**PROMPT:**
Reading the records below, count the lines in which the string "Sharon" appears; write the number only.

Web page revision data:
☆ ☆ ☆ ☆ ☆

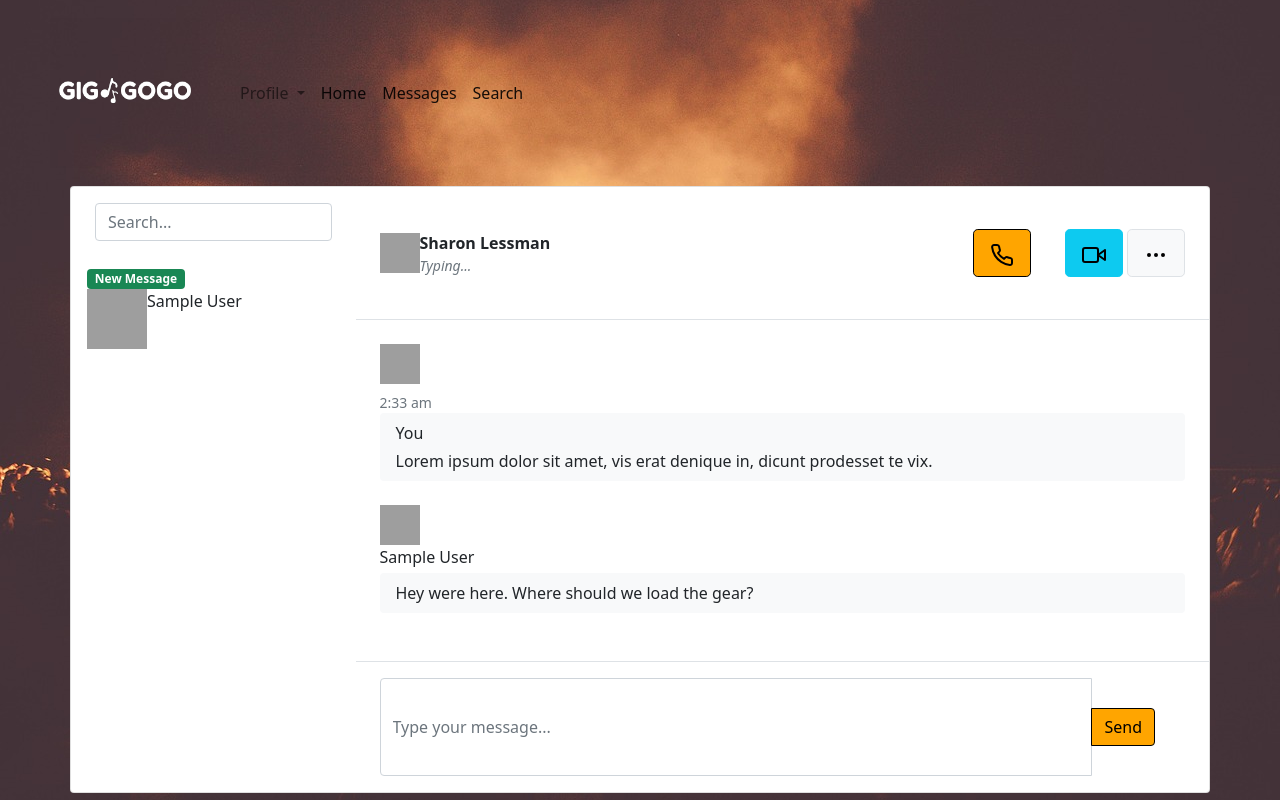
After one commit to emmahilldeveloper/Giggogo-Web-App, a Flask app: page /messages/1 in a window 1280 px wide. The commit adds this page. Run offline with Flask 2, Linux system fonts and the light colour scheme; the visitor is signed in with stand-in values (Sample User, id 1); data comes from the database, SQL or seed files in the repository; parts of the project's set-up code (start-up, migrations or seed data) failed here and were passed over; some libraries are stand-ins or nearby versions; grey boxes are pictures that could not be loaded.

Commit message:
Bootstrap messaging configuration up. Messaging tab works. Message table in database.

```diff
--- a/crud.py
+++ b/crud.py
@@ -1,7 +1,7 @@
 """CRUD operations for Giggogo app."""
 
 from re import A
-from model import User, Genre, Band, Venue, Gig, Band_Genre, Venue_Genre, connect_to_db, db
+from model import User, Genre, Band, Venue, Gig, Band_Genre, Venue_Genre, Message, connect_to_db, db
 
 ####### Functions to seed Giggogo database. #####################################################################################
 
@@ -184,6 +184,24 @@ def all_gigs_by_venue(venue_id):
 
     return Gig.query.filter(Gig.venue_id == venue_id).all()
 
+####### Functions for Messaging Page #################################################################################################
+
+def create_message(message_id, venue_id, band_id, message_text):
+    """Create and return a new user."""
+    message = Message(message_id = message_id, venue_id = venue_id,
+                        band_id = band_id, message_text = message_text)
+    return message
+
+def all_messages_between_gig_parties(band_id, venue_id):
+    """Returns all messages from band to venue."""
+
+    return Message.query.filter(Message.band_id == band_id, Message.venue_id == venue_id).all()
+
+def all_messages_between_band_members(band_id):
+    """Returns all messages between badn members."""
+
+    return Message.query.filter(Message.band_id == band_id).all()
+
 if __name__ == '__main__':
     from server import app
     connect_to_db(app)
--- a/server.py
+++ b/server.py
@@ -640,7 +640,20 @@ def band_book_venue(venue_id):
 
 ####### Message Page #############################################################################################################
 
+@app.route("/messages/<user_id>")
+def messages(user_id):
+    """Shows user's messaging page."""
 
+    #If the user has logged in and their cookies are saved, get all their data
+    if "user_id" in session:
+        user_id = session["user_id"]
+        user_info = crud.all_user_info_specific(user_id)
+
+    #Kick them back to the homepage
+    else:
+        return redirect("/")
+
+    return render_template("messages.html", user_info = user_info)
 
 
 if __name__ == "__main__":
--- /dev/null
+++ b/templates/messages.html
@@ -0,0 +1,91 @@
+{% extends 'base.html' %}
+{% block title %} Edit User {% endblock %}
+{% block body %}
+{% include 'navbar.html' %}
+
+<img src="/static/media/audience.jpg" id="background-photo">
+
+<main class="content">
+    <div class="container p-0">
+        <div class="card">
+            <div class="row g-0">
+                <div class="col-12 col-lg-5 col-xl-3 border-right">
+
+                    <div class="px-4 d-none d-md-block">
+                        <div class="d-flex align-items-center">
+                            <div class="flex-grow-1">
+                                <input type="text" class="form-control my-3" placeholder="Search...">
+                            </div>
+                        </div>
+                    </div>
+
+                    <a href="#" class="list-group-item list-group-item-action border-0">
+                        <div class="badge bg-success float-right">New Message</div>
+                        <div class="d-flex align-items-start">
+                            <img src="{{ user_info.profile_photo }}" class="square-circle mr-1" alt="{{ user_info.user_id}}" width="60" height="60">
+                            <div class="flex-grow-1 ml-3">
+                                {{ user_info.first_name }} {{ user_info.last_name }}
+							</div>
+						</div>
+					</a>
+                    <hr class="d-block d-lg-none mt-1 mb-0">
+				</div>
+				<div class="col-12 col-lg-7 col-xl-9">
+					<div class="py-2 px-4 border-bottom d-none d-lg-block">
+						<div class="d-flex align-items-center py-1">
+							<div class="position-relative">
+								<img src="https://bootdey.com/img/Content/avatar/avatar3.png" class="square mr-1" alt="Sharon Lessman" width="40" height="40">
+							</div>
+							<div class="flex-grow-1 pl-3">
+								<strong>Sharon Lessman</strong>
+								<div class="text-muted small"><em>Typing...</em></div>
+							</div>
+							<div>
+								<button class="btn btn-primary btn-lg mr-1 px-3"><svg xmlns="http://www.w3.org/2000/svg" width="24" height="24" viewBox="0 0 24 24" fill="none" stroke="currentColor" stroke-width="2" stroke-linecap="round" stroke-linejoin="round" class="feather feather-phone feather-lg"><path d="M22 16.92v3a2 2 0 0 1-2.18 2 19.79 19.79 0 0 1-8.63-3.07 19.5 19.5 0 0 1-6-6 19.79 19.79 0 0 1-3.07-8.67A2 2 0 0 1 4.11 2h3a2 2 0 0 1 2 1.72 12.84 12.84 0 0 0 .7 2.81 2 2 0 0 1-.45 2.11L8.09 9.91a16 16 0 0 0 6 6l1.27-1.27a2 2 0 0 1 2.11-.45 12.84 12.84 0 0 0 2.81.7A2 2 0 0 1 22 16.92z"></path></svg></button>
+								<button class="btn btn-info btn-lg mr-1 px-3 d-none d-md-inline-block"><svg xmlns="http://www.w3.org/2000/svg" width="24" height="24" viewBox="0 0 24 24" fill="none" stroke="currentColor" stroke-width="2" stroke-linecap="round" stroke-linejoin="round" class="feather feather-video feather-lg"><polygon points="23 7 16 12 23 17 23 7"></polygon><rect x="1" y="5" width="15" height="14" rx="2" ry="2"></rect></svg></button>
+								<button class="btn btn-light border btn-lg px-3"><svg xmlns="http://www.w3.org/2000/svg" width="24" height="24" viewBox="0 0 24 24" fill="none" stroke="currentColor" stroke-width="2" stroke-linecap="round" stroke-linejoin="round" class="feather feather-more-horizontal feather-lg"><circle cx="12" cy="12" r="1"></circle><circle cx="19" cy="12" r="1"></circle><circle cx="5" cy="12" r="1"></circle></svg></button>
+							</div>
+						</div>
+					</div>
+
+					<div class="position-relative">
+						<div class="chat-messages p-4">
+
+							<div class="chat-message-right pb-4">
+								<div>
+									<img src="https://bootdey.com/img/Content/avatar/avatar1.png" class="square mr-1" alt="Chris Wood" width="40" height="40">
+									<div class="text-muted small text-nowrap mt-2">2:33 am</div>
+								</div>
+								<div class="flex-shrink-1 bg-light rounded py-2 px-3 mr-3">
+									<div class="font-weight-bold mb-1">You</div>
+									Lorem ipsum dolor sit amet, vis erat denique in, dicunt prodesset te vix.
+								</div>
+							</div>
+
+							<div class="chat-message-left pb-4">
+								<div>
+									<img src="{{ user_info.profile_photo}}" class="square mr-1" alt="{{ user_info.user_id }}" width="40" height="40">
+									<div class="font-weight-bold mb-1"> {{ user_info.first_name }} {{ user_info.last_name }} </div>
+								</div>
+								<div class="flex-shrink-1 bg-light rounded py-2 px-3 ml-3">
+									Hey were here. Where should we load the gear?
+								</div>
+							</div>
+
+						</div>
+					</div>
+
+					<div class="flex-grow-0 py-3 px-4 border-top">
+						<div class="input-group">
+							<input type="text" class="form-control" placeholder="Type your message...">
+							<button class="btn btn-primary">Send</button>
+						</div>
+					</div>
+				</div>
+			</div>
+		</div>
+	</div>
+</main>
+
+
+{% endblock %}
--- a/templates/navbar.html
+++ b/templates/navbar.html
@@ -8,18 +8,19 @@
   <div class="collapse navbar-collapse" id="navbarNavAltMarkup">
     <div class="navbar-nav">
       <a class="nav-link dropdown-toggle" href="#" id="navbarDropdown" role="button" data-toggle="dropdown" aria-haspopup="true" aria-expanded="false">
-        My Profile
+        Profile
       </a>
       <div class="dropdown-menu" aria-labelledby="navbarDropdown">
-        <a class="nav-item nav-link active" href="/user/{{ user_info.user_id }}">My Profile</a>
+        <a class="nav-item nav-link active" href="/user/{{ user_info.user_id }}">Profile</a>
         <a class="nav-item nav-link active" href="/">Log Out</a>
       </div>
       {% if user_info.venue_id %}
-      <a class="nav-item nav-link active" href="/venuehome/{{ user_info.venue_id }}">My Home</a>
+      <a class="nav-item nav-link active" href="/venuehome/{{ user_info.venue_id }}">Home</a>
       {% else %}
-      <a class="nav-item nav-link active" href="/bandhome/{{ user_info.band_id }}">My Home</a>
+      <a class="nav-item nav-link active" href="/bandhome/{{ user_info.band_id }}">Home</a>
       {% endif %}
-      <a class="nav-item nav-link active" href="/search">Gig Search</a>
+      <a class="nav-item nav-link active" href="/messages/ {{ user_info.user_id }}">Messages</a>
+      <a class="nav-item nav-link active" href="/search">Search</a>
     </div>
   </div>
 </nav>
```
Also changed, not shown: model.py (+19 -0 lines).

☆ ☆ ☆ ☆ ☆

**PROBLEM SOLUTION:**
2